=== Directions for this task ===
Copy the lines below that contain "frontend".

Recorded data

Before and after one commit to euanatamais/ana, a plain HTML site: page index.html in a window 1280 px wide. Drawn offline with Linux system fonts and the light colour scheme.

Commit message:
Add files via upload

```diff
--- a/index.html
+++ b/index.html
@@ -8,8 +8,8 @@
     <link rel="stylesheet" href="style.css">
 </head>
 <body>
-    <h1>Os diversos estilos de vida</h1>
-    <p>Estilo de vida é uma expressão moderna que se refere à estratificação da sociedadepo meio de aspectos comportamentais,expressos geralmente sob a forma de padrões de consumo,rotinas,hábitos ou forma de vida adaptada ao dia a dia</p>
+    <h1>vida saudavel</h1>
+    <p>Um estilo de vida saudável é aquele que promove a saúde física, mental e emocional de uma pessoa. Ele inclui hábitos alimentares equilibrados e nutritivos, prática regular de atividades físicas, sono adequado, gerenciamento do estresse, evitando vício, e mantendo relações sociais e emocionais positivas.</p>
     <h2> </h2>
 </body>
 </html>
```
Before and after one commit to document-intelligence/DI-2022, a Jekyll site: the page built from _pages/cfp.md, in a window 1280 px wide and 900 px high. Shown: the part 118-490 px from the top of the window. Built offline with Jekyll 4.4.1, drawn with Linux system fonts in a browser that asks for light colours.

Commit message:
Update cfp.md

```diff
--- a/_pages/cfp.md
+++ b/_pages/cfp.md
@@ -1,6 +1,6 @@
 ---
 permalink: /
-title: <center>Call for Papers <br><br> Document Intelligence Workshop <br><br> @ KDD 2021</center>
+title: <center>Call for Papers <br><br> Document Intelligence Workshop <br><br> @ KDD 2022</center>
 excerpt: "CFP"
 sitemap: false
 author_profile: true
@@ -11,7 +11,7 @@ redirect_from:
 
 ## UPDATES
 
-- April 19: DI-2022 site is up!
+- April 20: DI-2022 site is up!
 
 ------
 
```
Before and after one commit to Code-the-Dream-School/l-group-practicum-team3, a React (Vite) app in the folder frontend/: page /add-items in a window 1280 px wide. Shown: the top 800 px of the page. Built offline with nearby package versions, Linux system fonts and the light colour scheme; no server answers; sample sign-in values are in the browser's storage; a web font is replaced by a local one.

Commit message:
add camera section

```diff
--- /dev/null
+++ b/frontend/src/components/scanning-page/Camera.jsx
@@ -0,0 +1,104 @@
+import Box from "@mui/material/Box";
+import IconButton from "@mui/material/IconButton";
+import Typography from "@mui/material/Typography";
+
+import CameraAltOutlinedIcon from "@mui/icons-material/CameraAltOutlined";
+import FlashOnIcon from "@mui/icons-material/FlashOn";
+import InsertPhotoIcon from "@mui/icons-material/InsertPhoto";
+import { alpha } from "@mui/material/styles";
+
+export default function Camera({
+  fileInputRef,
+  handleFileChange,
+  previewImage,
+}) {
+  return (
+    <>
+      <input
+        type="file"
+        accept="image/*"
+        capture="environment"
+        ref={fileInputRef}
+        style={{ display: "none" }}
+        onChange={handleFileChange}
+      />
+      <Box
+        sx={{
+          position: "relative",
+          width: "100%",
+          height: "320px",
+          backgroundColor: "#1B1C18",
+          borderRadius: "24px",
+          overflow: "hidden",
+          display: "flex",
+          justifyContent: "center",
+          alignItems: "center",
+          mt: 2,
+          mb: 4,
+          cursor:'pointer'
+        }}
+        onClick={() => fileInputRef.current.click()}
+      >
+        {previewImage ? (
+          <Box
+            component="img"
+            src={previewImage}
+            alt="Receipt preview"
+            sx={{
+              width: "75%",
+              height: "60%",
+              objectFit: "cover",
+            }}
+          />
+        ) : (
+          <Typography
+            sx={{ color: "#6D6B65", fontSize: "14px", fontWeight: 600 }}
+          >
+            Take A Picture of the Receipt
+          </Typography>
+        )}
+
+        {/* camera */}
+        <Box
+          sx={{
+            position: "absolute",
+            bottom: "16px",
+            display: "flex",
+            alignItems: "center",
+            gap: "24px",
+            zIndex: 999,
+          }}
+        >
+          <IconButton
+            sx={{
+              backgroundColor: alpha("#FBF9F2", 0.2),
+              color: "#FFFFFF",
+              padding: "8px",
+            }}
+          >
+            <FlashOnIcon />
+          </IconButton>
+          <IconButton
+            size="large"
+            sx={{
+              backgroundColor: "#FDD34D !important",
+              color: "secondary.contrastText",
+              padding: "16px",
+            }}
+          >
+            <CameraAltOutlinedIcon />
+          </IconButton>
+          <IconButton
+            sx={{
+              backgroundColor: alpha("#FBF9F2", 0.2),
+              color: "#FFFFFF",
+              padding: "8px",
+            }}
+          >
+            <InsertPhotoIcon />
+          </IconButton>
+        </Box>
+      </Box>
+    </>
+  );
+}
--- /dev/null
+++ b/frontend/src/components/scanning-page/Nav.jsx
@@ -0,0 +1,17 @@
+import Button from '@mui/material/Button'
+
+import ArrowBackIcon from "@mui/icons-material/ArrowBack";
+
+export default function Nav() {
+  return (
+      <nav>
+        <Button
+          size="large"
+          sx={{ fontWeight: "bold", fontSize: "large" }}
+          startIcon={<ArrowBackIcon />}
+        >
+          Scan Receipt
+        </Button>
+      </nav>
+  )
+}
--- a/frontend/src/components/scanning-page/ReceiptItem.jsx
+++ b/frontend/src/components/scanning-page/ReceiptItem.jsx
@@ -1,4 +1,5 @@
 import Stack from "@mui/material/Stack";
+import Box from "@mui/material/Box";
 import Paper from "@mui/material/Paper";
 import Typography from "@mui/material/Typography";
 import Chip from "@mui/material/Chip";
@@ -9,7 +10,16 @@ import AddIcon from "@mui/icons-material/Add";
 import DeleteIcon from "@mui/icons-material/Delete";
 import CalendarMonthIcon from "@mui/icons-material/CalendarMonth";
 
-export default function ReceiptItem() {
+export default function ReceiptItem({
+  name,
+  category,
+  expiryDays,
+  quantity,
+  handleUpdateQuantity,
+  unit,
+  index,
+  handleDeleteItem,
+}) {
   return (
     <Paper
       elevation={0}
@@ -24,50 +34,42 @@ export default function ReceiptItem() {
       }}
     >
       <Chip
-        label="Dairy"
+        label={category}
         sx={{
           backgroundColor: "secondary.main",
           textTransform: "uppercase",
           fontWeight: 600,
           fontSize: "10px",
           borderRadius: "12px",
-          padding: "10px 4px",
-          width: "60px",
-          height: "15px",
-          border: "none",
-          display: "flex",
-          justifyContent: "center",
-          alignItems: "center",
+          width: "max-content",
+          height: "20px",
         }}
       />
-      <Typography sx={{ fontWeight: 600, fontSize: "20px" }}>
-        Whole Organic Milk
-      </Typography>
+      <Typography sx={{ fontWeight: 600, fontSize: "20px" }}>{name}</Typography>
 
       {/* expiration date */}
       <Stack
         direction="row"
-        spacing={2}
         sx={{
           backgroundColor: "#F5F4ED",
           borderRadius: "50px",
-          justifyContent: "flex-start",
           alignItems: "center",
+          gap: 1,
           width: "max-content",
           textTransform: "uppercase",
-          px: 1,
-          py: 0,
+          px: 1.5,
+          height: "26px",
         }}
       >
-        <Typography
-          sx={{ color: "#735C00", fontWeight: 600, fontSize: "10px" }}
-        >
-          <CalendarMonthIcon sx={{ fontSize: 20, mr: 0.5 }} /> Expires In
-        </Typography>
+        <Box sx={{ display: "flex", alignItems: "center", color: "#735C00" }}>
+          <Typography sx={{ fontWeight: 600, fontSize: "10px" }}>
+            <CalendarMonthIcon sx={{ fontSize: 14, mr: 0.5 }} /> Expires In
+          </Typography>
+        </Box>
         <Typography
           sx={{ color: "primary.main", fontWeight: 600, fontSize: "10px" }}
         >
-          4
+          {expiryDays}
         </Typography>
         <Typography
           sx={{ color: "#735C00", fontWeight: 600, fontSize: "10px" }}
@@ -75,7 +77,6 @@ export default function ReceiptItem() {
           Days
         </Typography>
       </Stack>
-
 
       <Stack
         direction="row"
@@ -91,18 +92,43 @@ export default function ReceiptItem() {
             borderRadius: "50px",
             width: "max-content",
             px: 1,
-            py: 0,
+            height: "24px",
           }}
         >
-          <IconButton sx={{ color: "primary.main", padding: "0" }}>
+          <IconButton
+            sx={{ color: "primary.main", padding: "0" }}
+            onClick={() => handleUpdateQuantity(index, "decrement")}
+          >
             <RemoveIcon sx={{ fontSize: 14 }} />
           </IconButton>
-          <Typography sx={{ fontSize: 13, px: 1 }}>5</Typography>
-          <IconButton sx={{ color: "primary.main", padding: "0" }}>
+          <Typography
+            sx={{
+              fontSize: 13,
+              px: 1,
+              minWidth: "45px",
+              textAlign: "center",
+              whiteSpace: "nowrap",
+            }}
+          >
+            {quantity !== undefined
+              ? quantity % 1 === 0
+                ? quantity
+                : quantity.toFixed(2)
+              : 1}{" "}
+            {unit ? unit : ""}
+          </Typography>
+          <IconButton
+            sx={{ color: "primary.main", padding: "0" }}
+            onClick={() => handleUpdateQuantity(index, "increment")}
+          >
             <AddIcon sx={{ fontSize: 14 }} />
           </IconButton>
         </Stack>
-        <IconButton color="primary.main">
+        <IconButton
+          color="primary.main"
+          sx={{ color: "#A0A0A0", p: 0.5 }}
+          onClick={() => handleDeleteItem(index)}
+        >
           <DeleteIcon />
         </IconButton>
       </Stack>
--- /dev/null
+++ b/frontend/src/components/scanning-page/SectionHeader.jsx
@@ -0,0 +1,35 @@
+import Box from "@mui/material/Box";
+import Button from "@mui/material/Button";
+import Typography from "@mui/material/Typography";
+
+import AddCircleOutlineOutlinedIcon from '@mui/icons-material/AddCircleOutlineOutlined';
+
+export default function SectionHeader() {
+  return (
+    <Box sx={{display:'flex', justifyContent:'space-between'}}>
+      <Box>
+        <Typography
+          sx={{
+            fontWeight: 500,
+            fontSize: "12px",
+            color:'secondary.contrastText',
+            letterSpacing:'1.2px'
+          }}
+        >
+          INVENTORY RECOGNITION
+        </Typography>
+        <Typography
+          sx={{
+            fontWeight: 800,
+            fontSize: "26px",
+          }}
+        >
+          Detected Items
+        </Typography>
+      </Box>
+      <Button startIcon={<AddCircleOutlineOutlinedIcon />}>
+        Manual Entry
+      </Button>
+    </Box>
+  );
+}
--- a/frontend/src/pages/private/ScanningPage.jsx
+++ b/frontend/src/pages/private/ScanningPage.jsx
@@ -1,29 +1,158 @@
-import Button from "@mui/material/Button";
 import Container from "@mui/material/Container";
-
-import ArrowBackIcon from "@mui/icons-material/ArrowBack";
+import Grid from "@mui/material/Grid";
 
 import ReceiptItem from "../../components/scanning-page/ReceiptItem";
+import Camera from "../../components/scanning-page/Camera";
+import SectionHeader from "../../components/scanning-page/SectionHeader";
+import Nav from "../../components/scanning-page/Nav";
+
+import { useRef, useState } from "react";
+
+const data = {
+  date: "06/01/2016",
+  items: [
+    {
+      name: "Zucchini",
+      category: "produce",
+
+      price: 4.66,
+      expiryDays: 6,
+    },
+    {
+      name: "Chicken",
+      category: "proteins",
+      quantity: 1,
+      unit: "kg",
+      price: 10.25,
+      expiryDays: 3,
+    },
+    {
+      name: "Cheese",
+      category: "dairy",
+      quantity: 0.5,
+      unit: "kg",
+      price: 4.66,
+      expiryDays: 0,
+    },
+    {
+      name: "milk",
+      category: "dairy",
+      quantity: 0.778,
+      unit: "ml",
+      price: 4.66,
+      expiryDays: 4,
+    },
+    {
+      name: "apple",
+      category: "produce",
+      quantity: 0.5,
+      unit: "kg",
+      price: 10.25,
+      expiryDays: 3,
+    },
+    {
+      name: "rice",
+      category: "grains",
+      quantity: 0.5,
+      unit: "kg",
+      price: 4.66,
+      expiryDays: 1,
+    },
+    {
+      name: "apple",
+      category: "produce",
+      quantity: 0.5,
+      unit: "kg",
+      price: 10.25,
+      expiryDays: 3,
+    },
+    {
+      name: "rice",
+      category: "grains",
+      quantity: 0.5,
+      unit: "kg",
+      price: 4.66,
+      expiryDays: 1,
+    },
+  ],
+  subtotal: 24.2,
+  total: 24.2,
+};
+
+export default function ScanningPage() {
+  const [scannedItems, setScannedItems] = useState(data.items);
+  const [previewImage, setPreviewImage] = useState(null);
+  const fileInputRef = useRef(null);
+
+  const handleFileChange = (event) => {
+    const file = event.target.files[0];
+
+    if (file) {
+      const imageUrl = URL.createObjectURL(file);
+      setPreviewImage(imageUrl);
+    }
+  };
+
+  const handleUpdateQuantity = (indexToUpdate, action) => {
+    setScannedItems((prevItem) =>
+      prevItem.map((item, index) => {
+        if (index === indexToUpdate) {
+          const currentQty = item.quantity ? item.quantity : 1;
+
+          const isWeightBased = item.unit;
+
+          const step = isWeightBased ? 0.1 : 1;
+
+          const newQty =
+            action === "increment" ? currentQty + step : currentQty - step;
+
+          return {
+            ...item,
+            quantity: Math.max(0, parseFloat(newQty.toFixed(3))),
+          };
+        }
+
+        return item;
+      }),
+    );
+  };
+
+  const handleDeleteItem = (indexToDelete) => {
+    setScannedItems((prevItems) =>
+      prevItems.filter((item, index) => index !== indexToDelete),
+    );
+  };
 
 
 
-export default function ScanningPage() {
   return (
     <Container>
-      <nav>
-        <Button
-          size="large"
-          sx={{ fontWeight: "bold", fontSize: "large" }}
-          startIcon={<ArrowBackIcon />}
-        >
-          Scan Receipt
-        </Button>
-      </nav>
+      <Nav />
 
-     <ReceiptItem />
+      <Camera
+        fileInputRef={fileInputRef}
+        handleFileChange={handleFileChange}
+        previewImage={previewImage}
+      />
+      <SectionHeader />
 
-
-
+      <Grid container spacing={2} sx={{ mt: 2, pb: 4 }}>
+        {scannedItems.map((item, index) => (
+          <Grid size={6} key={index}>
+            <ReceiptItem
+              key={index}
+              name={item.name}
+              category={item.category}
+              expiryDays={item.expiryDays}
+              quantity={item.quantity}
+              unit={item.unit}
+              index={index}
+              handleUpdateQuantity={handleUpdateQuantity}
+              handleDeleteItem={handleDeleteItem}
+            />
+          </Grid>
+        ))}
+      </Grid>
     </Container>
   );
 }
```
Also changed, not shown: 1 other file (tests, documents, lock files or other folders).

=== Exercise response ===
Before and after one commit to Code-the-Dream-School/l-group-practicum-team3, a React (Vite) app in the folder frontend/: page /add-items in a window 1280 px wide. Shown: the top 800 px of the page. Built offline with nearby package versions, Linux system fonts and the light colour scheme; no server answers; sample sign-in values are in the browser's storage; a web font is replaced by a local one.
+++ b/frontend/src/components/scanning-page/Camera.jsx
+++ b/frontend/src/components/scanning-page/Nav.jsx
--- a/frontend/src/components/scanning-page/ReceiptItem.jsx
+++ b/frontend/src/components/scanning-page/ReceiptItem.jsx
+++ b/frontend/src/components/scanning-page/SectionHeader.jsx
--- a/frontend/src/pages/private/ScanningPage.jsx
+++ b/frontend/src/pages/private/ScanningPage.jsx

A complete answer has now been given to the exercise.